Exercise requirements: The answer should be an exact repeat of the stretch of material below from the line containing "Luffy draw himself." through the line containing "self.surface.blit(self.background, (0, 0))".

Data provided:
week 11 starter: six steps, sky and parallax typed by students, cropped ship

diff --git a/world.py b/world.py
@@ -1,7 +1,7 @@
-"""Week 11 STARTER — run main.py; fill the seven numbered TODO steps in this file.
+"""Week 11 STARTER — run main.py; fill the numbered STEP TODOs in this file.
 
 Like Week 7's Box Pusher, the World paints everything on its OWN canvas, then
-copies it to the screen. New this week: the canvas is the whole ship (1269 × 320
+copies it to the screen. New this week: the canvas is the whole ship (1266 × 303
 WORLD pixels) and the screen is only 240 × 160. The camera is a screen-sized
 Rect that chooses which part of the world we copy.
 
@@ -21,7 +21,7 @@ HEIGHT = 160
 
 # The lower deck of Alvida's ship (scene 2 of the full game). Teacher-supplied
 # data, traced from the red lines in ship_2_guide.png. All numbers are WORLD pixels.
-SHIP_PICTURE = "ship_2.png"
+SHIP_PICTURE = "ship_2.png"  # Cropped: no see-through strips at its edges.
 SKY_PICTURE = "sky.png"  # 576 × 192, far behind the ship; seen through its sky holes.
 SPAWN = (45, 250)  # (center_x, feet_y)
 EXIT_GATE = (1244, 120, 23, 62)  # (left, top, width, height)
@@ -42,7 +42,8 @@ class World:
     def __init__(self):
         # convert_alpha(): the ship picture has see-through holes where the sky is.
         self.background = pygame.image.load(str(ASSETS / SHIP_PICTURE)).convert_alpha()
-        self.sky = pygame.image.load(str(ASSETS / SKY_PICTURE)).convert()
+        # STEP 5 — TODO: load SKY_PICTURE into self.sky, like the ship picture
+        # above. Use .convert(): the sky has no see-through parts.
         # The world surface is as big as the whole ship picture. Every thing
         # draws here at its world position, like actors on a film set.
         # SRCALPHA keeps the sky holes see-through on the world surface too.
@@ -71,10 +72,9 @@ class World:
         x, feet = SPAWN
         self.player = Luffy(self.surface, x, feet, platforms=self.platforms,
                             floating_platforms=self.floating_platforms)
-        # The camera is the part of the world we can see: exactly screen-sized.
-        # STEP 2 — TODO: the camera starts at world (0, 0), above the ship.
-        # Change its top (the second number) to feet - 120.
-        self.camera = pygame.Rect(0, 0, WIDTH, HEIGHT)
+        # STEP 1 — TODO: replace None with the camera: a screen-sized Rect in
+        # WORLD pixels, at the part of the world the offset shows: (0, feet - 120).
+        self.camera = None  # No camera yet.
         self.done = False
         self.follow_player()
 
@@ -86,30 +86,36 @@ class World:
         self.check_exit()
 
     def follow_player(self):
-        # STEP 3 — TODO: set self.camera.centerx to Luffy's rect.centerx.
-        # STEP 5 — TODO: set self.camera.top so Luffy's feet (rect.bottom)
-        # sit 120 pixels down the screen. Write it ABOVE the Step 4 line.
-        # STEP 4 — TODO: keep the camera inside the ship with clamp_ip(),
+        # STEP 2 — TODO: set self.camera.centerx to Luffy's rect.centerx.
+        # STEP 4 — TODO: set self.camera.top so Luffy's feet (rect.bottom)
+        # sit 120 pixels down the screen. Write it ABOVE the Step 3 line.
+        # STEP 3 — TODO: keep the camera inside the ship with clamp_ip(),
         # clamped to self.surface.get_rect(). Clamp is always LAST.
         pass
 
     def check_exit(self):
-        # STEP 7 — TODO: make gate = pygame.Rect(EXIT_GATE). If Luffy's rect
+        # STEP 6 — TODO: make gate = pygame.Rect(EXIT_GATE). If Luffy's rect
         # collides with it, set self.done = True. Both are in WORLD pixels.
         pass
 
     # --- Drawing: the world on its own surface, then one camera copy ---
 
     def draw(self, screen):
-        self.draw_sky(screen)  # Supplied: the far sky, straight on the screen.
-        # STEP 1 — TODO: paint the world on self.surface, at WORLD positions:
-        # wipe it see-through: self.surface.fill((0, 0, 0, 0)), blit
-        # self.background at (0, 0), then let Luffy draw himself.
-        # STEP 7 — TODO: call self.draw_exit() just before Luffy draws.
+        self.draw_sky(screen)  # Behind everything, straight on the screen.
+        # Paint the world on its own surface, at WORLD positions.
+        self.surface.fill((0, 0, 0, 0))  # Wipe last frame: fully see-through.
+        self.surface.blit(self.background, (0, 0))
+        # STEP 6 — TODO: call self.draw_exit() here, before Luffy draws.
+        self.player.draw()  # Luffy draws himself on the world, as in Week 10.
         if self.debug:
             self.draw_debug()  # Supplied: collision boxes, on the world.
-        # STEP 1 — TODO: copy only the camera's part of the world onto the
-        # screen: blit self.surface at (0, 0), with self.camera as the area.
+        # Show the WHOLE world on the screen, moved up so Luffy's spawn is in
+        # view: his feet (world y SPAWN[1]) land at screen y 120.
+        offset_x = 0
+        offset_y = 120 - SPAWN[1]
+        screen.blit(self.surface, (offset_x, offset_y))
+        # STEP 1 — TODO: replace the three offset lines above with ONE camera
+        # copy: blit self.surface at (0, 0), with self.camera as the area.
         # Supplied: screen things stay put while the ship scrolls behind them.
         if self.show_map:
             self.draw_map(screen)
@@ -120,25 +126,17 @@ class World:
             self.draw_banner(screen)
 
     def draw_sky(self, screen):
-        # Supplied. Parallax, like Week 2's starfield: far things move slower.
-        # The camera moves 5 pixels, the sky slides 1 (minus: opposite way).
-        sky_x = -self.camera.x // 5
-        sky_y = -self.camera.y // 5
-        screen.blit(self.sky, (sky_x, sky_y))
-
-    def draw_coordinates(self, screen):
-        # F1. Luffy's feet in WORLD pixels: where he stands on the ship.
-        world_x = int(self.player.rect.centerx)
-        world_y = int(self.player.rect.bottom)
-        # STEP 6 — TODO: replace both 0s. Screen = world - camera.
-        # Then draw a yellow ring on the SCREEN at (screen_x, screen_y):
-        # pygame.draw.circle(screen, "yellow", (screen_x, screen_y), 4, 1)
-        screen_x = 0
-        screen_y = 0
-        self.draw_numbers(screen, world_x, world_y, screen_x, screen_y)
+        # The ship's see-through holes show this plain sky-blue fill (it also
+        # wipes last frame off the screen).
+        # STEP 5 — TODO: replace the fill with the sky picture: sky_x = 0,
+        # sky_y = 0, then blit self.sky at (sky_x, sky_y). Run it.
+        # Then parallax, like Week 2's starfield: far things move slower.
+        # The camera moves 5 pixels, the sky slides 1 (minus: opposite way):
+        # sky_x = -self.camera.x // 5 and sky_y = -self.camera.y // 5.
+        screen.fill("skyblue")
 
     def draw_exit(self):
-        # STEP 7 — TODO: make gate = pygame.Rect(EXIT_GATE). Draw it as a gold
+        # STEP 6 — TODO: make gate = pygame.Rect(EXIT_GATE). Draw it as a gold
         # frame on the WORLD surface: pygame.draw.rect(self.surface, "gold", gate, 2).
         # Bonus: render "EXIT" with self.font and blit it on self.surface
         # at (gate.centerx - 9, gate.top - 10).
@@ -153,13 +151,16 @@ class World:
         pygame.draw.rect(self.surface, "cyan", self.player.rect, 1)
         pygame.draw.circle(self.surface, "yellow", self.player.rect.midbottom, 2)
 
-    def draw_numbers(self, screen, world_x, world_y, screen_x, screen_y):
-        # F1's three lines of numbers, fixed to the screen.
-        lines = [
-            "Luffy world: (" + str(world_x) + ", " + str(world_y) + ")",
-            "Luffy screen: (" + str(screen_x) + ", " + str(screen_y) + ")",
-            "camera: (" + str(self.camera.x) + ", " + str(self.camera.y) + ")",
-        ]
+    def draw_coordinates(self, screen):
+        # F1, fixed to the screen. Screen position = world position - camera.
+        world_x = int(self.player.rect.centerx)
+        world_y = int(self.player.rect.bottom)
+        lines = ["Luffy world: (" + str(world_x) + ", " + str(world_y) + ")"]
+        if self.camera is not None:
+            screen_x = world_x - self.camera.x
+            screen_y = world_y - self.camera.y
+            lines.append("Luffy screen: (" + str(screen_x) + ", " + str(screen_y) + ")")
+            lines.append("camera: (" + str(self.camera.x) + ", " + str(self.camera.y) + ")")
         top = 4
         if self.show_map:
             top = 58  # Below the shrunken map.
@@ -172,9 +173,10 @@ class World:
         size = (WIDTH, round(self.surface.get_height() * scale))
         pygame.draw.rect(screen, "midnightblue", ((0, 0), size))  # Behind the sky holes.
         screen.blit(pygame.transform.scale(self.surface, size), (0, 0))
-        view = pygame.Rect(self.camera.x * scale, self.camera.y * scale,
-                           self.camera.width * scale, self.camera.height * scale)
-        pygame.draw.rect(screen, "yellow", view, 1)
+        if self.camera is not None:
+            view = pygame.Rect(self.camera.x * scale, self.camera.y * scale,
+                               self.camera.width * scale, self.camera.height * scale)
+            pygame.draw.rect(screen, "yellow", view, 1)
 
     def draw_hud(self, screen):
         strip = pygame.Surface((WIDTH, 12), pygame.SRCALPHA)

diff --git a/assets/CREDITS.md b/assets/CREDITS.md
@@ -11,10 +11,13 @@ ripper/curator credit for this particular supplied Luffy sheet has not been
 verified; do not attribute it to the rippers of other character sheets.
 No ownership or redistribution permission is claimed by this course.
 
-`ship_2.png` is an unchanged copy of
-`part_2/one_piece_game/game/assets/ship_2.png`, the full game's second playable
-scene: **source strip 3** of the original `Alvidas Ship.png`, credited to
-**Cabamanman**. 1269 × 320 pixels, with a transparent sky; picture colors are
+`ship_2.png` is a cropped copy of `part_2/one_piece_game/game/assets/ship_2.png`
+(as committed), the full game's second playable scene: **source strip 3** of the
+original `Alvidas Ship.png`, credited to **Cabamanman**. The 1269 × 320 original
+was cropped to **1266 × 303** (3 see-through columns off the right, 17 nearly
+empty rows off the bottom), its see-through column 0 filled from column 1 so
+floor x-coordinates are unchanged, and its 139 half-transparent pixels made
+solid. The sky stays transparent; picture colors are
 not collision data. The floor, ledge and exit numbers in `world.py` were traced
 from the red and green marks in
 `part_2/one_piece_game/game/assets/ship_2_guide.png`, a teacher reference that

Written answer:
-        # self.background at (0, 0), then let Luffy draw himself.
-        # STEP 7 — TODO: call self.draw_exit() just before Luffy draws.
+        self.draw_sky(screen)  # Behind everything, straight on the screen.
+        # Paint the world on its own surface, at WORLD positions.
+        self.surface.fill((0, 0, 0, 0))  # Wipe last frame: fully see-through.
+        self.surface.blit(self.background, (0, 0))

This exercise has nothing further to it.